Cigar Leaf Curling. Wilted, curled and brittle leaves usually indicate the tree isn’t getting enough water. Install at least three drip irrigators under the tree. Water frequently during dry weather so the soil is moistened to a depth of 2 feet beneath the surface.
Diseases of the Fruit
Citrus Stubborn Disease. This disease causes lopsided fruit, with the seed pocket on one side of the fruit, rather than in the center. The disease is spread by leafhoppers. Spray infested trees with insecticidal soap or oil to treat the leafhoppers.
Alternaria Black Fungus. This disease causes a black fungus to grow inside the fruit.

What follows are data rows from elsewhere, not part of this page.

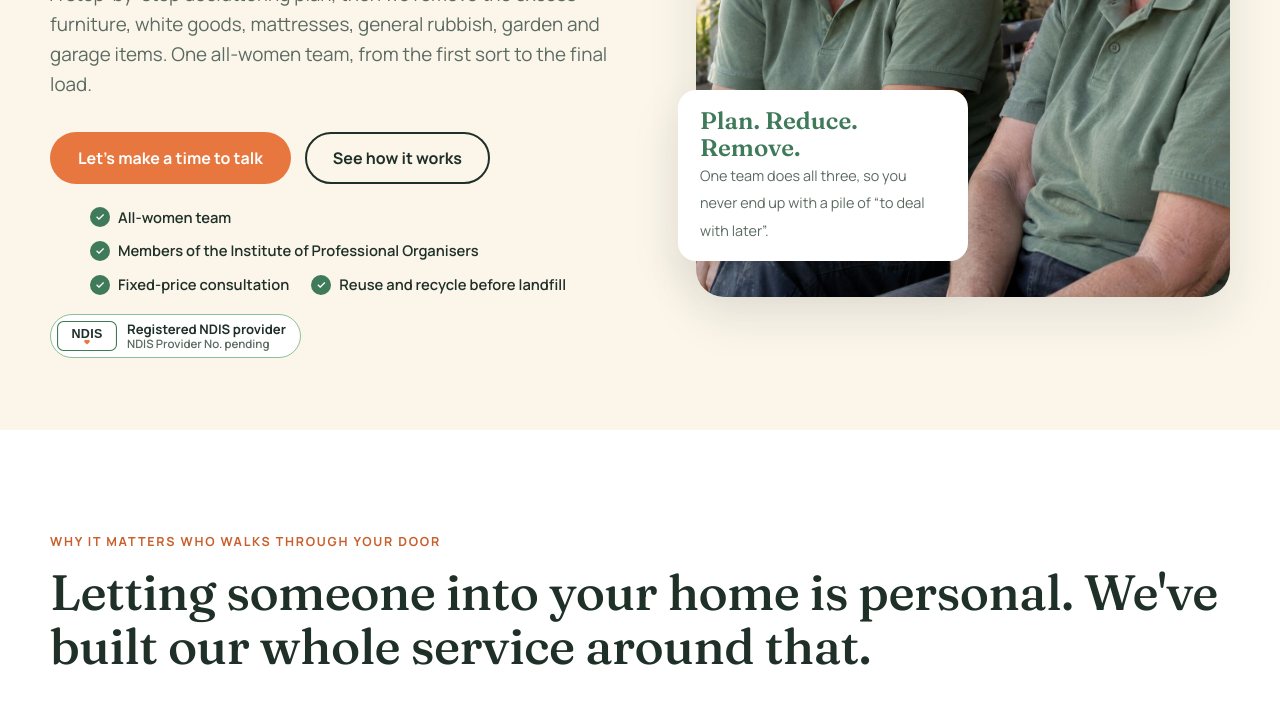
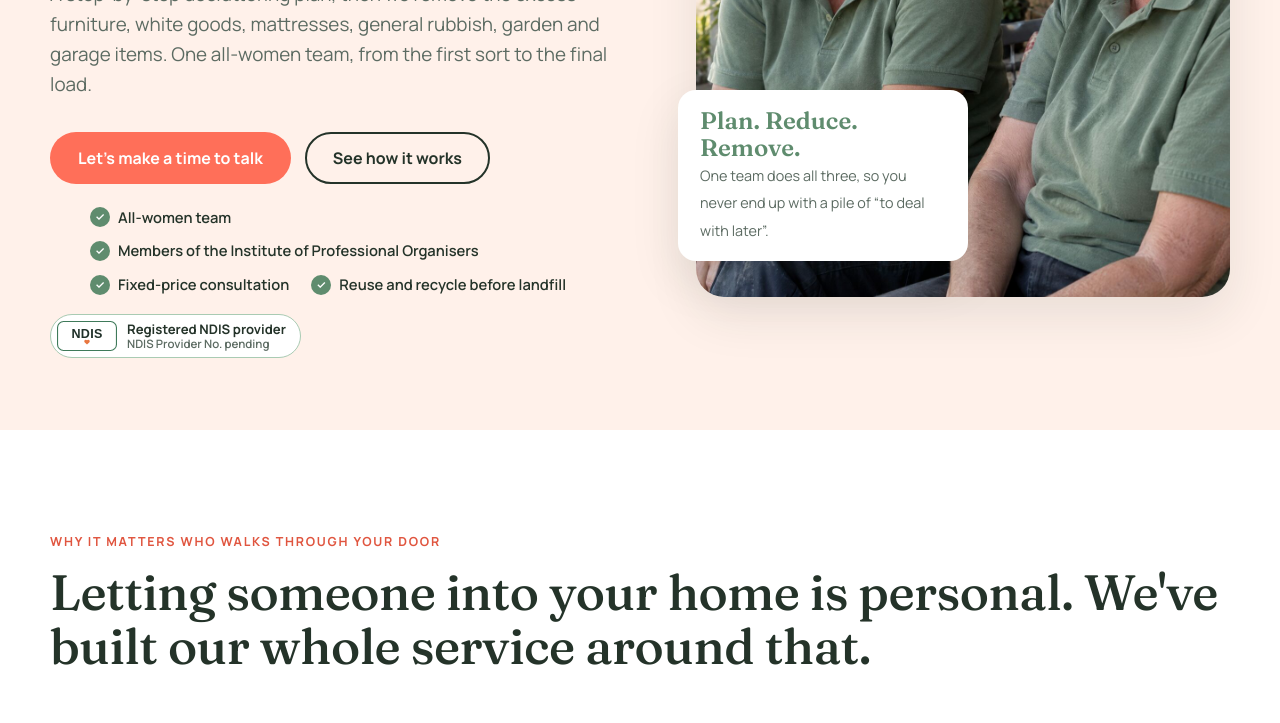
Before and after one commit to rdodeployme/declutter-website, a plain HTML site: page index.html in a window 1280 px wide. Shown: the part 571-1294 px from the top of the page. Drawn offline with Linux system fonts and the light colour scheme.

Commit message:
Palette C: logo sage and coral

```diff
--- a/index.html
+++ b/index.html
@@ -10,14 +10,14 @@
 <link href="https://fonts.googleapis.com/css2?family=Fraunces:opsz,wght@9..144,400;9..144,500;9..144,600&family=Manrope:wght@400;500;600;700;800&display=swap" rel="stylesheet">
 <style>
 :root{
-  --ink:#1f3028;        /* deep green-black */
-  --forest:#3f7a5a;     /* primary green */
-  --sage:#8cc09b;       /* soft green */
-  --sage-soft:#e6f3e8;
-  --cream:#fbf5ea;
+  --ink:#243329;        /* deep green-black */
+  --forest:#5f8c6e;     /* primary green */
+  --sage:#a9cbb3;       /* soft green */
+  --sage-soft:#eaf3ec;
+  --cream:#fff1ea;
   --paper:#ffffff;
-  --clay:#e8763f;       /* warm accent */
-  --clay-soft:#fde8da;
+  --clay:#ff6f59;       /* warm accent */
+  --clay-soft:#ffe4de;
   --text:#2b3a32;
   --muted:#5c6b62;
   --line:rgba(31,48,40,.12);
@@ -42,7 +42,7 @@ p{margin:0 0 1em}
 .btn{display:inline-flex;align-items:center;gap:10px;padding:16px 26px;border-radius:999px;font-weight:700;font-size:1rem;text-decoration:none;border:2px solid transparent;transition:transform .15s ease,background .15s ease,color .15s ease;cursor:pointer;line-height:1}
 .btn:hover{transform:translateY(-2px)}
 .btn-primary{background:var(--clay);color:#fff}
-.btn-primary:hover{background:#d3652f}
+.btn-primary:hover{background:#e85c46}
 .btn-dark{background:var(--forest);color:#fff}
 .btn-dark:hover{background:var(--ink)}
 .btn-ghost{background:transparent;color:var(--ink);border-color:var(--ink)}
@@ -118,7 +118,7 @@ header.nav{position:sticky;top:0;z-index:50;background:rgba(255,253,249,.92);bac
 /* ---------- One team ---------- */
 .oneteam{background:var(--forest);color:#fff}
 .oneteam h2,.oneteam h3{color:#fff}
-.oneteam .eyebrow{color:#ffd3b8}
+.oneteam .eyebrow{color:#ffd9d2}
 .oneteam .wrap{display:grid;grid-template-columns:1fr 1fr;gap:64px;align-items:center}
 .oneteam p{color:rgba(255,255,255,.82)}
 .flow{list-style:none;padding:0;margin:0;display:grid;gap:14px;counter-reset:step}
@@ -307,7 +307,7 @@ html{scroll-behavior:auto}
 .trust li.ndis{list-style:none;margin-top:6px;width:100%}
 .hero-actions{margin-bottom:22px}
 .topbar{background:var(--forest)}
-.eyebrow{color:#c95f2c}
+.eyebrow{color:#e0553f}
 .why-card{background:var(--sage-soft)}
 .how .num{color:var(--sage)}
 .how-note{background:var(--clay-soft)}
```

There is no control for the disease, although it is more prevalent after rainy weather. Discard the affected fruit, as well as leaf litter.
Fruit Splitting. This frustrating condition causes the fruit to split open before it is harvested. Fruit splitting is caused not by a disease, but by inconsistent watering and fertilizing. To prevent this problem, water orange trees deeply every one to two weeks, depending on growing conditions.
For more information, visit the following links:
Diagnosing Home Citrus Problems from the University of Arizona Extension
Identifying Citrus Tree Diseases from the University of California Davis IPM
Julie Christensen learned about gardening on her grandfather’s farm and mother’s vegetable garden in southern Idaho. Today, she lives and gardens on the high plains of Colorado. When she’s not digging in the dirt, Julie writes about food, education, parenting and gardening.